2 “So when you give to the needy, do not announce it with trumpets, as the hypocrites do in the synagogues and on the streets, to be honored by others. Truly I tell you, they have received their reward in full.
3 But when you give to the needy, do not let your left hand know what your right hand is doing,
4 so that your giving may be in secret. Then your Father, who sees what is done in secret, will reward you.
Money can be a topic of preaching, teaching, and encouragement without anyone ever sharing whether or how much he or she gives. There is no implication in the words of Jesus that money or giving should not be a topic of preaching and teaching in His church. In fact, with over 2,300 verses on money, wealth and possessions in the Bible, avoiding money as a topic for preaching or teaching would require avoiding much of the Bible, including almost half of the parables of Jesus.
Instead, the topic of money must focus on the heart of the giver, not the height of the giver’s wallet. Jesus came back to the topic of the heart in Matthew 6, so we have to keep going back to the heart to keep ourselves straight. Having a right heart about money and giving with a right heart matter to God – a lot! It also matters that God loves a cheerful giver. 2 Corinthians 9:7.
However, that focus on the heart raises a basic question in the minds of many church-goers, “Why give to the church?” Over years of teaching and asking this question, I have heard many answers, including the following:
God said we should;
It is an act of my worship;
To be a part of the mission of God;
To give God glory;
It is the right thing to do;
To please God;
Because God has given so much to me;
Someone has to give so the church’s bills will be paid;
I want to be a witness to God as a giver;

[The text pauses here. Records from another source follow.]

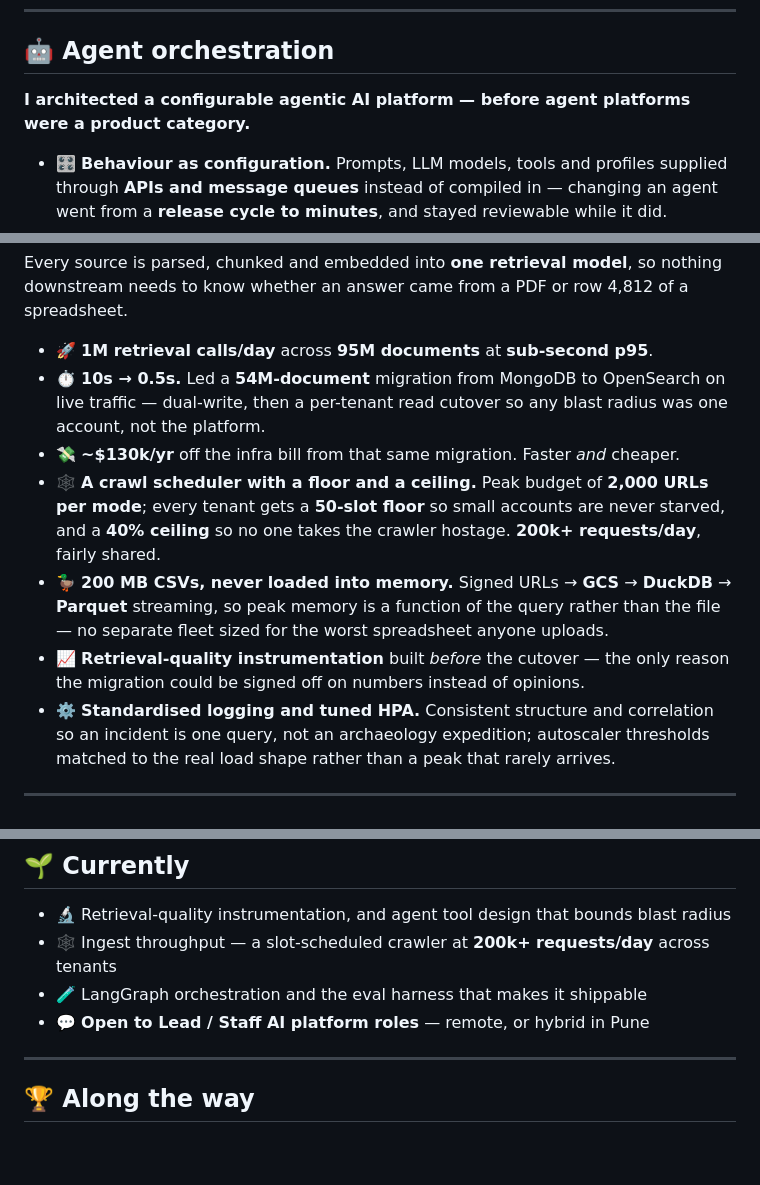
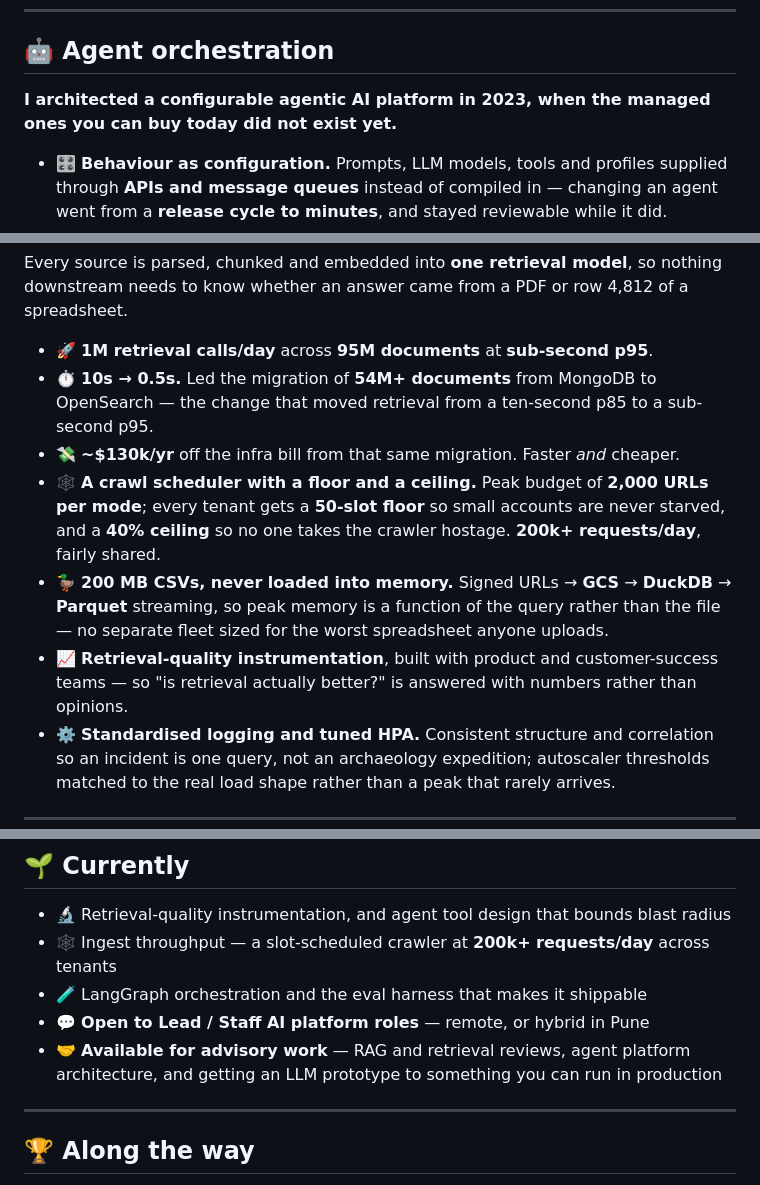
Before and after one commit to PratikPatil24/PratikPatil24, a Markdown page: README.md, 3 parts joined by grey strips. Drawn GitHub-style; blank space fills up the shorter version.

Commit message:
profile: advisory availability, and soften inferred claims
Colleagues at HighLevel may read this, so claims about how the migration was
executed and what gated its sign-off are now limited to what is directly
supportable. Adds an advisory line describing what consulting work looks like.

Co-Authored-By: Claude Opus 5 <noreply@anthropic.com>

```diff
--- a/README.md
+++ b/README.md
@@ -37,7 +37,7 @@
 
 ## 🤖 Agent orchestration
 
-**I architected a configurable agentic AI platform — before agent platforms were a product category.**
+**I architected a configurable agentic AI platform in 2023, when the managed ones you can buy today did not exist yet.**
 
 - 🎛️ **Behaviour as configuration.** Prompts, LLM models, tools and profiles supplied through **APIs and message queues** instead of compiled in — changing an agent went from a **release cycle to minutes**, and stayed reviewable while it did.
 - 🧩 **A 7-tool layer**, granted *per profile*: **RAG**, **API**, **Database**, **ClickHouse**, **Python** (sandboxed compute), **Events**, and **Transfer-to-human** — a production assistant is judged as much on when it declines as on when it answers.
@@ -64,11 +64,11 @@
 Every source is parsed, chunked and embedded into **one retrieval model**, so nothing downstream needs to know whether an answer came from a PDF or row 4,812 of a spreadsheet.
 
 - 🚀 **1M retrieval calls/day** across **95M documents** at **sub-second p95**.
-- ⏱️ **10s → 0.5s.** Led a **54M-document** migration from MongoDB to OpenSearch on live traffic — dual-write, then a per-tenant read cutover so any blast radius was one account, not the platform.
+- ⏱️ **10s → 0.5s.** Led the migration of **54M+ documents** from MongoDB to OpenSearch — the change that moved retrieval from a ten-second p85 to a sub-second p95.
 - 💸 **~$130k/yr** off the infra bill from that same migration. Faster *and* cheaper.
 - 🕸️ **A crawl scheduler with a floor and a ceiling.** Peak budget of **2,000 URLs per mode**; every tenant gets a **50-slot floor** so small accounts are never starved, and a **40% ceiling** so no one takes the crawler hostage. **200k+ requests/day**, fairly shared.
 - 🦆 **200 MB CSVs, never loaded into memory.** Signed URLs → **GCS** → **DuckDB** → **Parquet** streaming, so peak memory is a function of the query rather than the file — no separate fleet sized for the worst spreadsheet anyone uploads.
-- 📈 **Retrieval-quality instrumentation** built *before* the cutover — the only reason the migration could be signed off on numbers instead of opinions.
+- 📈 **Retrieval-quality instrumentation**, built with product and customer-success teams — so "is retrieval actually better?" is answered with numbers rather than opinions.
 - ⚙️ **Standardised logging and tuned HPA.** Consistent structure and correlation so an incident is one query, not an archaeology expedition; autoscaler thresholds matched to the real load shape rather than a peak that rarely arrives.
 
 ---
@@ -133,6 +133,7 @@ Every source is parsed, chunked and embedded into **one retrieval model**, so no
 - 🕸️ Ingest throughput — a slot-scheduled crawler at **200k+ requests/day** across tenants
 - 🧪 LangGraph orchestration and the eval harness that makes it shippable
 - 💬 **Open to Lead / Staff AI platform roles** — remote, or hybrid in Pune
+- 🤝 **Available for advisory work** — RAG and retrieval reviews, agent platform architecture, and getting an LLM prototype to something you can run in production
 
 ---
 
```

To be faithful to Him;
To walk hand-in-hand with God.
I have also witnessed negative reactions to that simple question, “Why give to the church?” I have watched some choose to hide their failure to give behind Matthew 6:1-4 and the privacy demands of our modern society. No one asks if they give. In fact, I have laughingly suggested that they could appear to be giving by putting an empty offering envelope in the offering plate. However, they know God isn’t fooled by deceit like empty offering envelopes. And they can’t lie to themselves either.
Every believer who has any heart for the teachings of Jesus and the Word of God (and I struggle to imagine a true believer who does not), should join the Lord and His church and give. In a country where even the safety nets yield more income than daily hard work in many countries, everyone can give. If anyone does not want to give, or feel that he/she cannot afford to give, they should see Ideas for Living Better Through Stewardship as well as other articles in our Resources for You part of our web page. It may be time for an examination of the priorities of the heart and of the family financial choices. Matthew 6:19-20.
To continue these thoughts, take 16 minutes and watch the online video teaching of Tim Keller, The Gospel, Grace and Giving. That is one of the best teachings on the heart, the gospel of grace and giving and may help you examine where your heart and heart weaknesses are. For more thoughts, please give us a call and stay connected with us at idlewildfoundation.com. We will be adding new articles and teachings regularly.
About the Author
John Campbell has retired from a 40-year legal practice as a trial attorney in Tampa. He has served in multiple volunteer roles at Idlewild Baptist Church in Lutz, Florida, where he met Jesus. He began serving as the Executive Director of the Idlewild Foundation in 2016. He has been married to the love of his life, Mona Puckett Campbell, since 1972.